■ **Exercise instructions**
Report each line from the listing that the string "meta" appears in.

■ **Data for analysis**

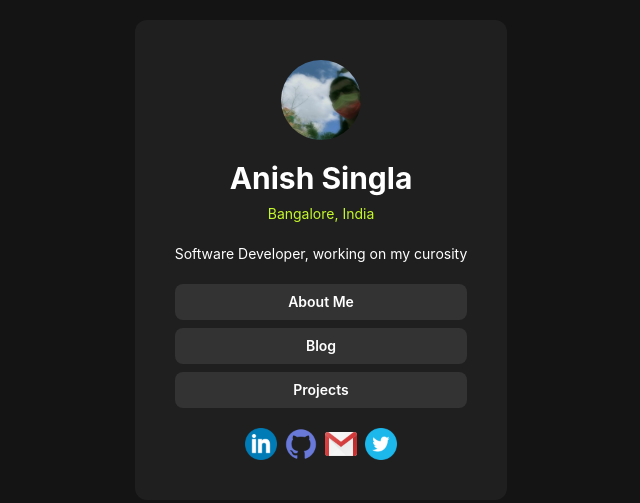
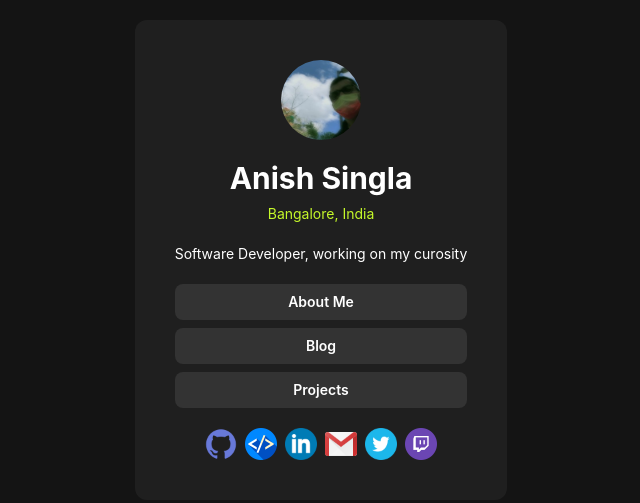
Before and after one commit to singlaanish56/singlaanish56.github.io, a website: page index.html in a window 1280 px wide. Shown: the part 140-643 px from the top of the page, without its empty margins (319-959 px from the left). Drawn offline with Linux system fonts and the light colour scheme.

Commit message:
minor updates

```diff
--- a/index.html
+++ b/index.html
@@ -28,11 +28,14 @@
                         class="rounded-lg bg-grey py-2 text-white hover:bg-green hover:text-black font-semibold">Projects</a>
                 </div>
                 <div class="flex max-auto space-x-2 justify-center items-center">
+                    <a class="github-icon  rounded-full w-8" href="https://github.com/singlaanish56"  title="/singlaanish56" target="_blank">
+                        <img src="./img/github_icon_color.png" alt="">
+                    </a>
+                    <a class="github-icon  rounded-full w-8" href="https://leetcode.com/u/singlaanish56/"  title="/singlaanish56" target="_blank">
+                        <img src="./img/leetcode_icon_white.png" alt="">
+                    </a>
                     <a class="linkedIn-icon rounded-full w-8" href="https://www.linkedin.com/in/singlaanish56/" title="/singlaanish56" target="_blank" >
                         <img src="./img/linkedin_icon.png" alt="">
-                    </a>
-                    <a class="github-icon  rounded-full w-8" href="https://github.com/singlaanish56"  title="/singlaanish56" target="_blank">
-                        <img src="./img/github_icon_color.png" alt="">
                     </a>
                     <a class="email-icon rounded-full w-8" href="mailto:singlaanish56@gmail.com" class="" title="singlaanish56@gmail.com" target="_blank">
                         <img src="./img/gmail_icon.png" alt="">
@@ -40,6 +43,9 @@
                     <a class="rounded-full w-8" href="https://twitter.com/singlaanish56"  title="/singlaanish56" target="_blank">
                         <img src="./img/twitter_icon.png" alt="">
                     </a>
+                    <a class="rounded-full w-8" href="https://www.twitch.tv/singlaanish56"  title="/singlaanish56" target="_blank">
+                        <img src="./img/twitch.png" alt="">
+                    </a>
                 </div>
             </div>
         </main>
```
Also changed, not shown: aboutme/aboutme.html (+2 -2 lines), img/leetcode_icon.png (added), img/leetcode_icon_white.png (added), img/twitch.png (added), 3 other files.
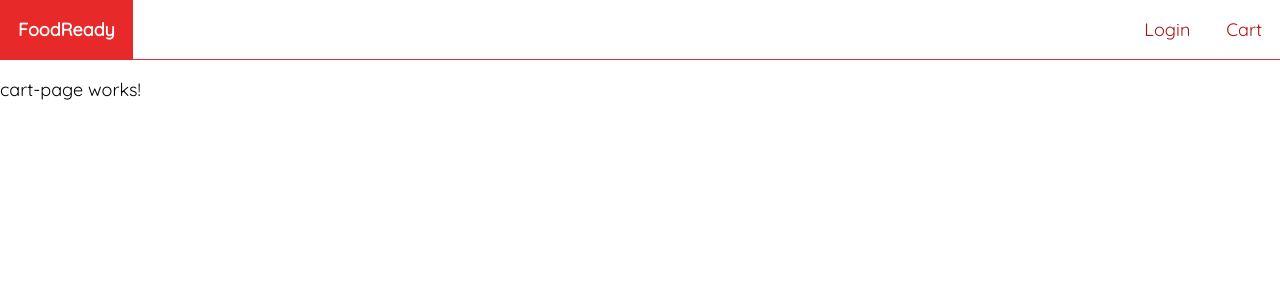
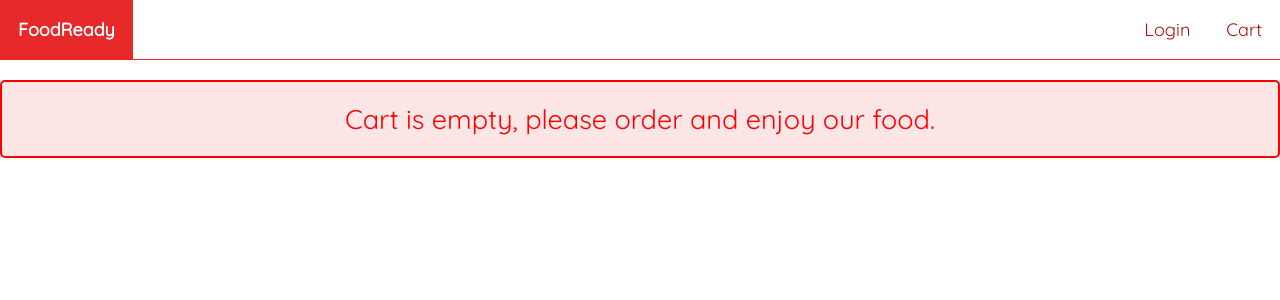
Before and after one commit to GitRavitHub/Food_App, an Angular app: page /cart-page in a window 1280 px wide. Shown: the top 300 px of the page. Built offline with nearby package versions, Linux system fonts and the light colour scheme.

Commit message:
cartpage

```diff
--- a/src/app/components/pages/cart-page/cart-page.component.css
+++ b/src/app/components/pages/cart-page/cart-page.component.css
@@ -0,0 +1,56 @@
+.cart-container {
+  display: flex;
+  flex-direction: column;
+  align-items: center;
+  margin-top: 20px;
+}
+
+.empty-cart-message {
+  font-size: 1.5em;
+  text-align: center;
+  margin-top: 20px;
+  color: #ff0000; /* Red color for emphasis */
+  padding: 20px;
+  border: 2px solid #ff0000;
+  border-radius: 5px;
+  background-color: #ffe6e6; /* Light red background for emphasis */
+}
+
+.cart-items {
+  width: 80%;
+  display: flex;
+  flex-direction: column;
+  gap: 20px;
+}
+
+.cart-item {
+  display: flex;
+  align-items: center;
+  padding: 15px;
+  border: 1px solid #ddd;
+  border-radius: 5px;
+  box-shadow: 0 2px 4px rgba(0, 0, 0, 0.1);
+  background-color: #fff;
+}
+
+.cart-item-image {
+  width: 100px;
+  height: 100px;
+  object-fit: cover;
+  border-radius: 5px;
+  margin-right: 20px;
+}
+
+.cart-item-details {
+  display: flex;
+  flex-direction: column;
+}
+
+.cart-item-details h3 {
+  margin: 0;
+  font-size: 1.2em;
+}
+
+.cart-item-details p {
+  margin: 5px 0;
+}
--- a/src/app/components/pages/cart-page/cart-page.component.html
+++ b/src/app/components/pages/cart-page/cart-page.component.html
@@ -1 +1,7 @@
-<p>cart-page works!</p>
+<div *ngIf="isCartEmpty()" class="empty-cart-message">
+  Cart is empty, please order and enjoy our food.
+</div>
+
+<div *ngIf="!isCartEmpty()">
+  <!-- Your existing cart display logic -->
+</div>
--- a/src/app/components/pages/cart-page/cart-page.component.ts
+++ b/src/app/components/pages/cart-page/cart-page.component.ts
@@ -1,10 +1,28 @@
-import { Component } from '@angular/core';
+import { Component, OnInit } from '@angular/core';
 
 @Component({
   selector: 'app-cart-page',
   templateUrl: './cart-page.component.html',
-  styleUrl: './cart-page.component.css'
+  styleUrls: ['./cart-page.component.css']
 })
-export class CartPageComponent {
+export class CartPageComponent implements OnInit {
+  cart: any[] = [];  // Replace this with your actual cart data structure
 
+  constructor() { }
+
+  ngOnInit(): void {
+    // Load cart data from a service or local storage
+    this.loadCart();
+  }
+
+  loadCart() {
+    // This is where you would load your cart data, for example:
+    // this.cart = this.cartService.getCartItems();
+    // For this example, we'll assume the cart is empty
+    this.cart = [];
+  }
+
+  isCartEmpty(): boolean {
+    return this.cart.length === 0;
+  }
 }
```
Also changed, not shown: src/app/header/header.component.html (line endings or trailing spaces).
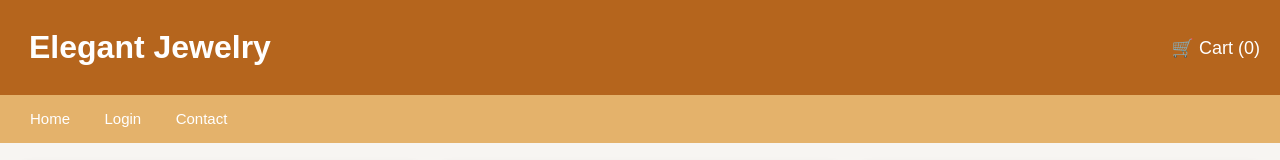
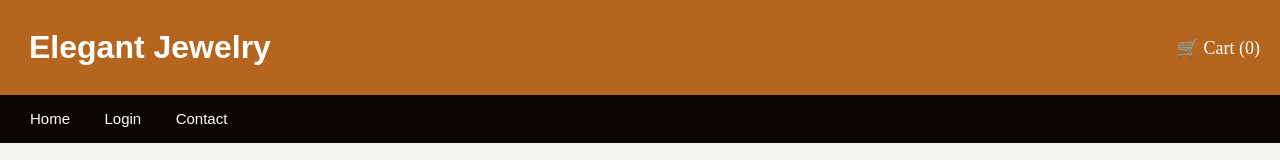
Before and after one commit to LardTheTard/shop, a plain HTML site: page public/index.html in a window 1280 px wide. Shown: the top 160 px of the page. Drawn offline with Linux system fonts and the light colour scheme.

Commit message:
graphic update

```diff
--- a/public/styles.css
+++ b/public/styles.css
@@ -25,7 +25,7 @@ h1 {
 }
 
 #header2 {
-    background-color: #e4b26b;
+    background-color: #090604;
     color: white;
     padding: 15px;
     display: flex;
@@ -43,6 +43,8 @@ h1 {
 
 #cart {
     font-size: 18px;
+    font-family: 'Times New Roman', Times, serif;
+    font-weight: 200;
     cursor: pointer;
 }
 
```
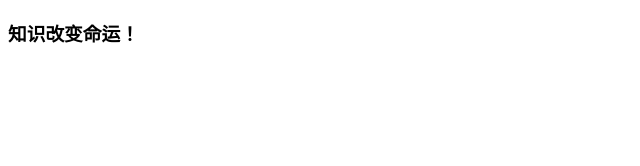
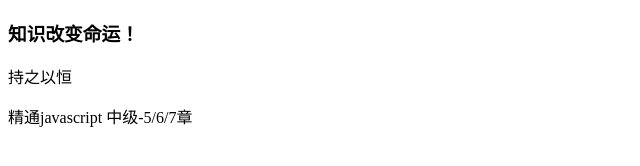
Before and after one commit to rm86626/myproject85-1, a plain HTML site: page index.html in a window 1280 px wide. Shown: the whole page, without its empty margins (0-640 px from the left). Drawn offline with Linux system fonts and the light colour scheme.

Commit message:
2个p标记

```diff
--- a/index.html
+++ b/index.html
@@ -7,5 +7,7 @@
 </head>
 <body>
     <h3>知识改变命运！</h3>
+    <p>持之以恒</p>
+    <p>精通javascript 中级-5/6/7章</p>
 </body>
 </html>
```
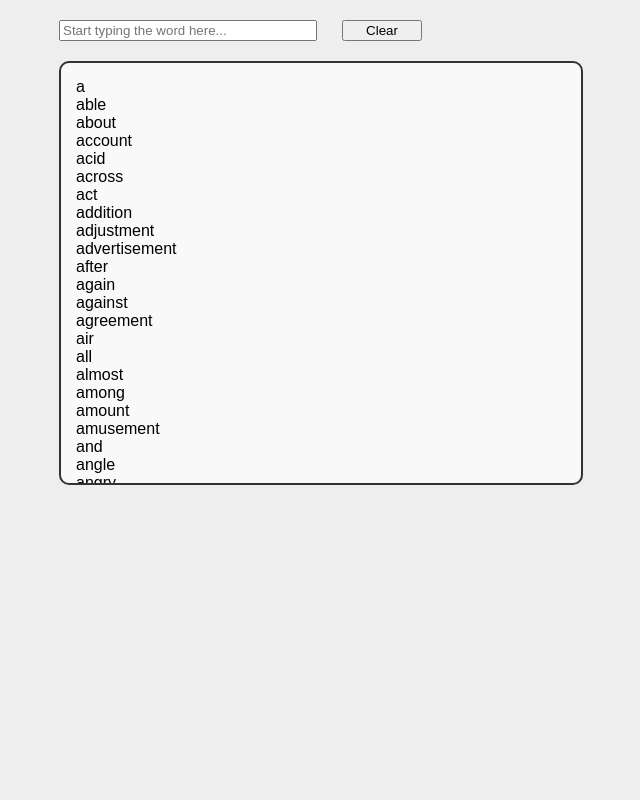
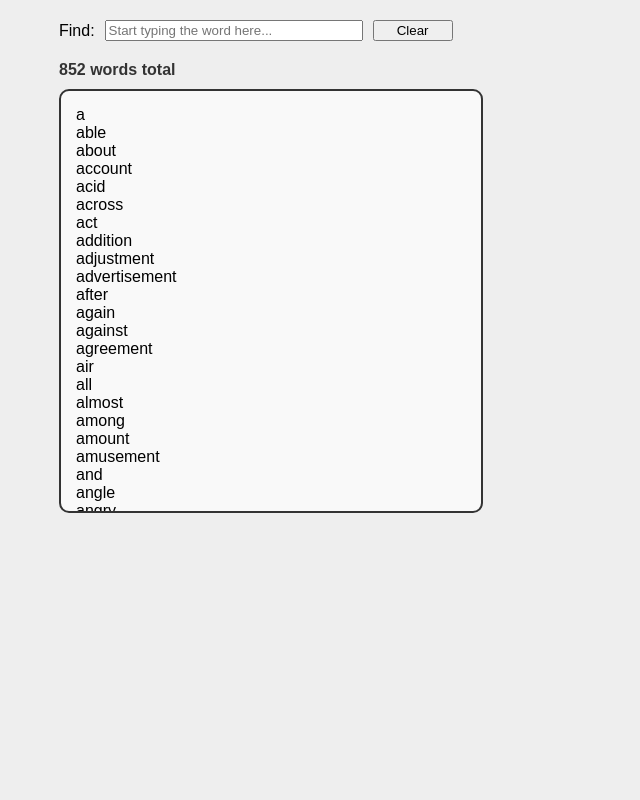
Before and after one commit to SGT-Winters/CS4712_Assignments, a plain HTML site: page Mod_1 - Assignments/wordfinder/word-finder.html in a window 1280 px wide. Shown: the whole page, without its empty margins (281-921 px from the left). Drawn offline with nearby package versions, Linux system fonts and the light colour scheme.

Commit message:
part 3 done

```diff
--- a/Mod_1 - Assignments/wordfinder/word-finder.html
+++ b/Mod_1 - Assignments/wordfinder/word-finder.html
@@ -1,39 +1,47 @@
 <!DOCTYPE html>
-
-<!--
-  COLLABORATORS:
-
--->
-
 <html>
 <head>
-    <meta http-equiv="Content-Type" content="text/html; charset=UTF-8" />
+    <meta charset="UTF-8" />
     <title>Word Finder</title>
 
-    <!-- Load any supplemental Javascript libraries here -->
-    <script type="text/javascript" src="jquery-1.5.min.js"></script>
-    <script type="text/javascript" src="words-large.json"></script>
-    <script type="text/javascript" src="dictionary.js"></script>
+    <script src="https://code.jquery.com/jquery-3.6.0.min.js"></script>
 
     <script type="text/javascript">
         $(document).ready(function () {
+            const scrollBox = $("#scroll");
+            let wordList = [];
+
             $.getJSON("words-small.json", function (data) {
-                let scrollBox = $("#scroll");
-                data.forEach(function (word) {
-                    scrollBox.append("<div>" + word + "</div>");
-                });
+                wordList = data;
+                displayWords(wordList);
+                $("#numberOfWords").text(`${wordList.length} words total`);
+            });
+
+            $("#searchBox").on("input", function () {
+                const query = $(this).val().toLowerCase();
+                const filtered = wordList.filter(word =>
+                    word.toLowerCase().includes(query)
+                );
+                displayWords(filtered);
+                $("#numberOfWords").text(`${filtered.length} words found`);
             });
 
             $("#searchButton").click(function () {
-                $("#searchBox").val(""); // Clear the search box
+                $("#searchBox").val("");
+                displayWords(wordList);
+                $("#numberOfWords").text(`${wordList.length} words total`);
             });
+
+            function displayWords(words) {
+                scrollBox.empty();
+                words.forEach(word => {
+                    scrollBox.append(`<div>${word}</div>`);
+                });
+            }
         });
-
     </script>
 
     <style type="text/css">
-
-        /* Your CSS here */
         html {
             background-color: #eee;
             font-family: Arial, sans-serif;
@@ -42,21 +50,23 @@
             margin: 20px auto;
             max-width: 600px;
         }
-        label, input, button, select {
-            display: block;
-            width: 100%;
+        label, input, button {
             margin-bottom: 10px;
         }
-
-        #searchFeatures{
+        #searchFeatures {
             display: flex;
-            gap: 25px;
+            align-items: center;
+            gap: 10px;
             margin-bottom: 10px;
         }
+        #searchBox {
+            width: 250px;
+        }
+        #searchButton {
+            width: 80px;
+        }
         #displayBox {
-            display: flex;
-            flex-direction: row-reverse;
-            width: 500px;
+            width: 400px;
             height: 400px;
             border: 2px solid #333;
             border-radius: 10px;
@@ -64,31 +74,27 @@
             overflow: hidden;
             padding: 10px;
         }
-        #searchBox {
-            width: 250px;
-        }
-        #searchButton {
-            width: 80px;
-        }
-        #scroll{
-            flex: 1;
+        #scroll {
             height: 100%;
             overflow-y: scroll;
             padding: 5px;
         }
+        #numberOfWords {
+            margin-bottom: 10px;
+            font-weight: bold;
+            color: #333;
+        }
     </style>
-
 </head>
 <body>
-
 <div id="searchFeatures">
+    <label for="searchBox">Find:</label>
     <input type="text" id="searchBox" placeholder="Start typing the word here..." />
     <button id="searchButton">Clear</button>
 </div>
+<div id="numberOfWords"></div>
 <div id="displayBox">
-    <div id="scroll">
-    </div>
+    <div id="scroll"></div>
 </div>
-
 </body>
 </html>
```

■ **Response for this exercise**
-    <meta http-equiv="Content-Type" content="text/html; charset=UTF-8" />
+    <meta charset="UTF-8" />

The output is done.